As important as it is to be yourself, sound like yourself and tell your story, you need to understand your audience, their needs, and the medium you’re utilizing. Some audiences don’t want to read paragraphs upon paragraphs about everything from your origin story to your favorite color. They want to get straight to the point and find the information they came looking for. Others want to get to know you a little bit before picking up the phone or sending an email. Your brand story starts with you, but ends with your audience. Your audience guides how you tell your story because the purpose of telling your story is to relate to your target audience and connect.

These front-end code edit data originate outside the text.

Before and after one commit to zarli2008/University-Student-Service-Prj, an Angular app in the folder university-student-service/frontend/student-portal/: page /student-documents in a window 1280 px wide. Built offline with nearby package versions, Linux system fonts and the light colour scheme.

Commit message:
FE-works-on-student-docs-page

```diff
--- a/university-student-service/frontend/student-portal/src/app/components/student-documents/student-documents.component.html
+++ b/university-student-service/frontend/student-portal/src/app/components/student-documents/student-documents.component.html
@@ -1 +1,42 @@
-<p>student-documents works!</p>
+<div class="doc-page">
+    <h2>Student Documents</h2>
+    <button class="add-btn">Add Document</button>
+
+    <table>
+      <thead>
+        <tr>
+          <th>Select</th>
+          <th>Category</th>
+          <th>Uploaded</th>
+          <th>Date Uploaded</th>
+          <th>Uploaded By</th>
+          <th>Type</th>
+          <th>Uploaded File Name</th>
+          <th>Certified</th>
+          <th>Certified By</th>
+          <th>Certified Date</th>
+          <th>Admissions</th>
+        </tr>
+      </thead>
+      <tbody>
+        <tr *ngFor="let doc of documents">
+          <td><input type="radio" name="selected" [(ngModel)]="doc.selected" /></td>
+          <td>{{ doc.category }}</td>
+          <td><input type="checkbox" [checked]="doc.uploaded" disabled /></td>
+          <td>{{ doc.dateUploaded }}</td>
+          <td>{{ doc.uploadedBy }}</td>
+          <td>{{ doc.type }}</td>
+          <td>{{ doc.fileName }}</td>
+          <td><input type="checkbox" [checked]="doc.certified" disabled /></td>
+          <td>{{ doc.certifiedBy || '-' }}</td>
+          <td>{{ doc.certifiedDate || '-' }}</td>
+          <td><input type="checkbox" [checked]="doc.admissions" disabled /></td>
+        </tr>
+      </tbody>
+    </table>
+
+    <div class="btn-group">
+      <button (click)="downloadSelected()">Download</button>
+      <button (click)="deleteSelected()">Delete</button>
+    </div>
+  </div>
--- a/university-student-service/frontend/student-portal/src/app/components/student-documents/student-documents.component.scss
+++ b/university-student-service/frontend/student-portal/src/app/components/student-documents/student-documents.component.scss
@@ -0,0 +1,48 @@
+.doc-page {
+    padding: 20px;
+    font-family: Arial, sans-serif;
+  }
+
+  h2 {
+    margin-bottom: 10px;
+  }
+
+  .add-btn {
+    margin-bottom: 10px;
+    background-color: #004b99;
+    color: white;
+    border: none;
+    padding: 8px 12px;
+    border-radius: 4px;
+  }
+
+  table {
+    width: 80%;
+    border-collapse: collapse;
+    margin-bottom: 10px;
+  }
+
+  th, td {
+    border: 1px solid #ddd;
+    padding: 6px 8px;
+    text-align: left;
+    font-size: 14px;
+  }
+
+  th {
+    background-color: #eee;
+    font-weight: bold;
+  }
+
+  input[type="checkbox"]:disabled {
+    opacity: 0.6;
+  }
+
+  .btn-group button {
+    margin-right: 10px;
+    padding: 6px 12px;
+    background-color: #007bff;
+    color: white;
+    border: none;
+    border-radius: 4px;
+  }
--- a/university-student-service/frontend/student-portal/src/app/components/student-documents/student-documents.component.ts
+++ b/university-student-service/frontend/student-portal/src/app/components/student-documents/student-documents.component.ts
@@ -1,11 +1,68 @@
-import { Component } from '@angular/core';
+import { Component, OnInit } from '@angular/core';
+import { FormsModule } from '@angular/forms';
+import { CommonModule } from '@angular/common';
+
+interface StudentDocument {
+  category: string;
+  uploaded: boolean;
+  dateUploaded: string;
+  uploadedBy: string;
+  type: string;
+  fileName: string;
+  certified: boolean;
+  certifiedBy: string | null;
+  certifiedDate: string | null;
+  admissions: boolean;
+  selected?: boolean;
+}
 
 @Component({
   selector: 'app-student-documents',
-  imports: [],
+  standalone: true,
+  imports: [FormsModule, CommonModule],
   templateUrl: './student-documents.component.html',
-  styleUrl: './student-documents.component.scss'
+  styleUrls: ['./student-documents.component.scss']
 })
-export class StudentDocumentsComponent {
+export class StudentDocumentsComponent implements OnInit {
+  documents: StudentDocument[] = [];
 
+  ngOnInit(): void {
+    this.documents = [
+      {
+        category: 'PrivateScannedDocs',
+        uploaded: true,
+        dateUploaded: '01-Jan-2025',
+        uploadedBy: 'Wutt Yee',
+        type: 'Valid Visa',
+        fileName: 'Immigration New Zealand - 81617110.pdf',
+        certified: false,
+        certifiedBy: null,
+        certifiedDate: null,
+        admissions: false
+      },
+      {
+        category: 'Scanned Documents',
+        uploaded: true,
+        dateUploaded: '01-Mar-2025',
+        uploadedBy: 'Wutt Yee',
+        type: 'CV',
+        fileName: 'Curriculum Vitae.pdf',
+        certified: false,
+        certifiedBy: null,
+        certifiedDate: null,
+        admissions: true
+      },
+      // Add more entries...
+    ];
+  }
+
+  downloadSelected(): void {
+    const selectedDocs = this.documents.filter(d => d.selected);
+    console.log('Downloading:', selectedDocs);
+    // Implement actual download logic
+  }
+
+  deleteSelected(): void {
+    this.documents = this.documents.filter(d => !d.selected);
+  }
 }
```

Don’t let your brand say too much without saying anything. Cramming in paragraphs of content in the hopes of catching a reader’s’ attention is detrimental to your strategy. Every sentence should serve a purpose. Audiences are already drowning in a sea of content. Make is easy and worthwhile for them to read your website. Keep the focus on your audience and their needs while connecting them to the soul of your brand.
What comes next?
We hear a lot about search engine optimization and keeping keywords in mind when writing. Yes, keywords are a necessity for any quality website design and should play a role in your writing strategy. These are the words and phrases people use to find you, but at the end of the day, the content on your website is meant to be read by people, not just search engines. Writing in a way that appeals to your audience and search engines is a delicate balance.
Writing your website is really writing your story. Naturally, if you’re a plumber, your brand story will include words and phrases related to plumbing. There’s no reason to write circles around the purpose of your site for the sake of a search engine.
In part three we will discuss why all of this is so paramount to your bottom line. Hopefully, you can already see the value in connecting with audiences on a deeper level. Blog three will outline the actual value for your business and how changing the way you connect with audiences will impact your business.
Are you ready to get started crafting your brand’s story? Let’s talk!